> **HOW TO COMPLETE THIS TASK**: Please return the full listing word for word, leaving out any pictures.

> **GIVEN DATA**:
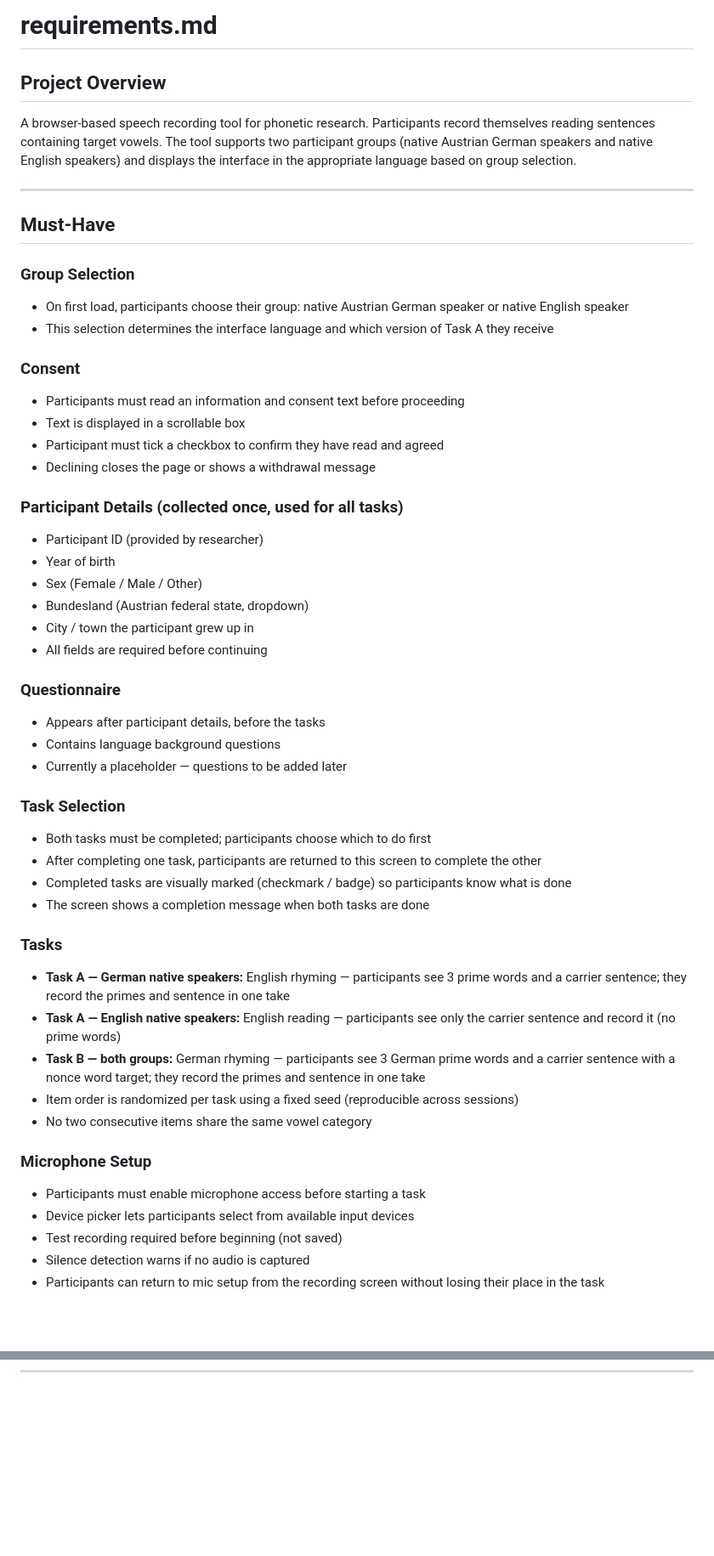
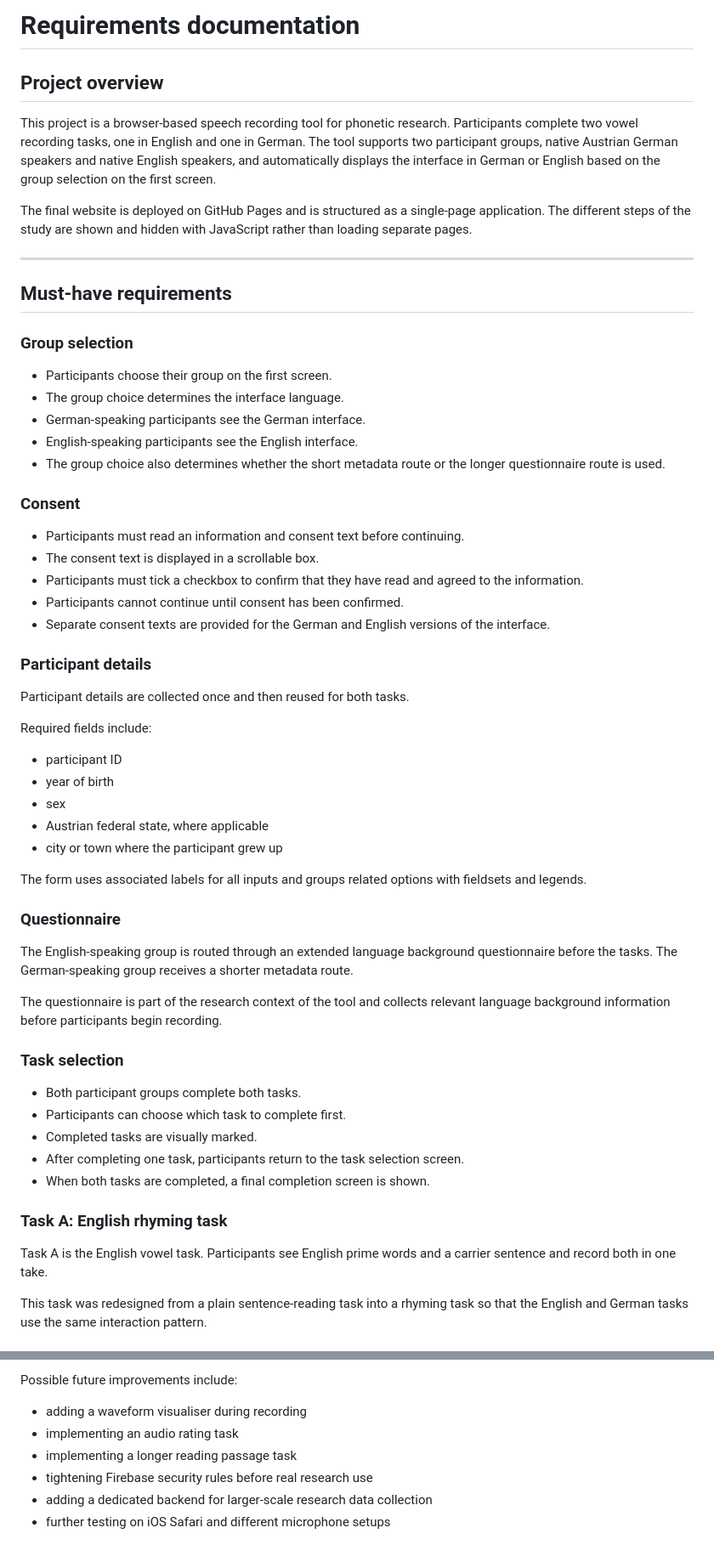
Before and after one commit to christianholecek/web-entwicklung, a Markdown page: docs/requirements.md, 2 parts joined by grey strips. Shown at 85% size. Drawn GitHub-style; blank space fills up the shorter version.

Commit message:
Revise requirements.md for improved clarity
Updated requirements documentation for clarity and detail.

```diff
--- a/docs/requirements.md
+++ b/docs/requirements.md
@@ -1,51 +1,62 @@
-# requirements.md
+# Requirements documentation
 
-## Project Overview
-A browser-based speech recording tool for phonetic research. Participants record themselves reading sentences containing target vowels. The tool supports two participant groups (native Austrian German speakers and native English speakers) and displays the interface in the appropriate language based on group selection.
+## Project overview
+
+This project is a browser-based speech recording tool for phonetic research. Participants complete two vowel recording tasks, one in English and one in German. The tool supports two participant groups, native Austrian German speakers and native English speakers, and automatically displays the interface in German or English based on the group selection on the first screen.
+
+The final website is deployed on GitHub Pages and is structured as a single-page application. The different steps of the study are shown and hidden with JavaScript rather than loading separate pages.
 
 ---
 
-## Must-Have
+## Must-have requirements
 
-### Group Selection
-- On first load, participants choose their group: native Austrian German speaker or native English speaker
-- This selection determines the interface language and which version of Task A they receive
+### Group selection
+
+* Participants choose their group on the first screen.
+* The group choice determines the interface language.
+* German-speaking participants see the German interface.
+* English-speaking participants see the English interface.
+* The group choice also determines whether the short metadata route or the longer questionnaire route is used.
 
 ### Consent
-- Participants must read an information and consent text before proceeding
-- Text is displayed in a scrollable box
-- Participant must tick a checkbox to confirm they have read and agreed
-- Declining closes the page or shows a withdrawal message
 
-### Participant Details (collected once, used for all tasks)
-- Participant ID (provided by researcher)
-- Year of birth
-- Sex (Female / Male / Other)
-- Bundesland (Austrian federal state, dropdown)
-- City / town the participant grew up in
-- All fields are required before continuing
+* Participants must read an information and consent text before continuing.
+* The consent text is displayed in a scrollable box.
+* Participants must tick a checkbox to confirm that they have read and agreed to the information.
+* Participants cannot continue until consent has been confirmed.
+* Separate consent texts are provided for the German and English versions of the interface.
+
+### Participant details
+
+Participant details are collected once and then reused for both tasks.
+
+Required fields include:
+
+* participant ID
+* year of birth
+* sex
+* Austrian federal state, where applicable
+* city or town where the participant grew up
+
+The form uses associated labels for all inputs and groups related options with fieldsets and legends.
 
 ### Questionnaire
-- Appears after participant details, before the tasks
-- Contains language background questions
-- Currently a placeholder — questions to be added later
 
-### Task Selection
-- Both tasks must be completed; participants choose which to do first
-- After completing one task, participants are returned to this screen to complete the other
-- Completed tasks are visually marked (checkmark / badge) so participants know what is done
-- The screen shows a completion message when both tasks are done
+The English-speaking group is routed through an extended language background questionnaire before the tasks. The German-speaking group receives a shorter metadata route.
 
-### Tasks
-- **Task A — German native speakers:** English rhyming — participants see 3 prime words and a carrier sentence; they record the primes and sentence in one take
-- **Task A — English native speakers:** English reading — participants see only the carrier sentence and record it (no prime words)
-- **Task B — both groups:** German rhyming — participants see 3 German prime words and a carrier sentence with a nonce word target; they record the primes and sentence in one take
-- Item order is randomized per task using a fixed seed (reproducible across sessions)
-- No two consecutive items share the same vowel category
+The questionnaire is part of the research context of the tool and collects relevant language background information before participants begin recording.
 
-### Microphone Setup
-- Participants must enable microphone access before starting a task
-- Device picker lets participants select from available input devices
-- Test recording required before beginning (not saved)
-- Silence detection warns if no audio is captured
-- Participants can return to mic setup from the recording screen without losing their place in the task
+### Task selection
+
+* Both participant groups complete both tasks.
+* Participants can choose which task to complete first.
+* Completed tasks are visually marked.
+* After completing one task, participants return to the task selection screen.
+* When both tasks are completed, a final completion screen is shown.
+
+### Task A: English rhyming task
+
+Task A is the English vowel task. Participants see English prime words and a carrier sentence and record both in one take.
+
+This task was redesigned from a plain sentence-reading task into a rhyming task so that the English and German tasks use the same interaction pattern.
+
@@ -77,0 +194,8 @@ A browser-based speech recording tool for phonetic research. Participants record
+Possible future improvements include:
+
+* adding a waveform visualiser during recording
+* implementing an audio rating task
+* implementing a longer reading passage task
+* tightening Firebase security rules before real research use
+* adding a dedicated backend for larger-scale research data collection
+* further testing on iOS Safari and different microphone setups
```
Also changed, not shown: other parts of docs/requirements.md (+121 -16 lines).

> **RESPONSE TO THE TASK**:
Before and after one commit to christianholecek/web-entwicklung, a Markdown page: docs/requirements.md, 2 parts joined by grey strips. Shown at 85% size. Drawn GitHub-style; blank space fills up the shorter version.

Commit message:
Revise requirements.md for improved clarity
Updated requirements documentation for clarity and detail.

```diff
--- a/docs/requirements.md
+++ b/docs/requirements.md
@@ -1,51 +1,62 @@
-# requirements.md
+# Requirements documentation
 
-## Project Overview
-A browser-based speech recording tool for phonetic research. Participants record themselves reading sentences containing target vowels. The tool supports two participant groups (native Austrian German speakers and native English speakers) and displays the interface in the appropriate language based on group selection.
+## Project overview
+
+This project is a browser-based speech recording tool for phonetic research. Participants complete two vowel recording tasks, one in English and one in German. The tool supports two participant groups, native Austrian German speakers and native English speakers, and automatically displays the interface in German or English based on the group selection on the first screen.
+
+The final website is deployed on GitHub Pages and is structured as a single-page application. The different steps of the study are shown and hidden with JavaScript rather than loading separate pages.
 
 ---
 
-## Must-Have
+## Must-have requirements
 
-### Group Selection
-- On first load, participants choose their group: native Austrian German speaker or native English speaker
-- This selection determines the interface language and which version of Task A they receive
+### Group selection
+
+* Participants choose their group on the first screen.
+* The group choice determines the interface language.
+* German-speaking participants see the German interface.
+* English-speaking participants see the English interface.
+* The group choice also determines whether the short metadata route or the longer questionnaire route is used.
 
 ### Consent
-- Participants must read an information and consent text before proceeding
-- Text is displayed in a scrollable box
-- Participant must tick a checkbox to confirm they have read and agreed
-- Declining closes the page or shows a withdrawal message
 
-### Participant Details (collected once, used for all tasks)
-- Participant ID (provided by researcher)
-- Year of birth
-- Sex (Female / Male / Other)
-- Bundesland (Austrian federal state, dropdown)
-- City / town the participant grew up in
-- All fields are required before continuing
+* Participants must read an information and consent text before continuing.
+* The consent text is displayed in a scrollable box.
+* Participants must tick a checkbox to confirm that they have read and agreed to the information.
+* Participants cannot continue until consent has been confirmed.
+* Separate consent texts are provided for the German and English versions of the interface.
+
+### Participant details
+
+Participant details are collected once and then reused for both tasks.
+
+Required fields include:
+
+* participant ID
+* year of birth
+* sex
+* Austrian federal state, where applicable
+* city or town where the participant grew up
+
+The form uses associated labels for all inputs and groups related options with fieldsets and legends.
 
 ### Questionnaire
-- Appears after participant details, before the tasks
-- Contains language background questions
-- Currently a placeholder — questions to be added later
 
-### Task Selection
-- Both tasks must be completed; participants choose which to do first
-- After completing one task, participants are returned to this screen to complete the other
-- Completed tasks are visually marked (checkmark / badge) so participants know what is done
-- The screen shows a completion message when both tasks are done
+The English-speaking group is routed through an extended language background questionnaire before the tasks. The German-speaking group receives a shorter metadata route.
 
-### Tasks
-- **Task A — German native speakers:** English rhyming — participants see 3 prime words and a carrier sentence; they record the primes and sentence in one take
-- **Task A — English native speakers:** English reading — participants see only the carrier sentence and record it (no prime words)
-- **Task B — both groups:** German rhyming — participants see 3 German prime words and a carrier sentence with a nonce word target; they record the primes and sentence in one take
-- Item order is randomized per task using a fixed seed (reproducible across sessions)
-- No two consecutive items share the same vowel category
+The questionnaire is part of the research context of the tool and collects relevant language background information before participants begin recording.
 
-### Microphone Setup
-- Participants must enable microphone access before starting a task
-- Device picker lets participants select from available input devices
-- Test recording required before beginning (not saved)
-- Silence detection warns if no audio is captured
-- Participants can return to mic setup from the recording screen without losing their place in the task
+### Task selection
+
+* Both participant groups complete both tasks.
+* Participants can choose which task to complete first.
+* Completed tasks are visually marked.
+* After completing one task, participants return to the task selection screen.
+* When both tasks are completed, a final completion screen is shown.
+
+### Task A: English rhyming task
+
+Task A is the English vowel task. Participants see English prime words and a carrier sentence and record both in one take.
+
+This task was redesigned from a plain sentence-reading task into a rhyming task so that the English and German tasks use the same interaction pattern.
+
@@ -77,0 +194,8 @@ A browser-based speech recording tool for phonetic research. Participants record
+Possible future improvements include:
+
+* adding a waveform visualiser during recording
+* implementing an audio rating task
+* implementing a longer reading passage task
+* tightening Firebase security rules before real research use
+* adding a dedicated backend for larger-scale research data collection
+* further testing on iOS Safari and different microphone setups
```
Also changed, not shown: other parts of docs/requirements.md (+121 -16 lines).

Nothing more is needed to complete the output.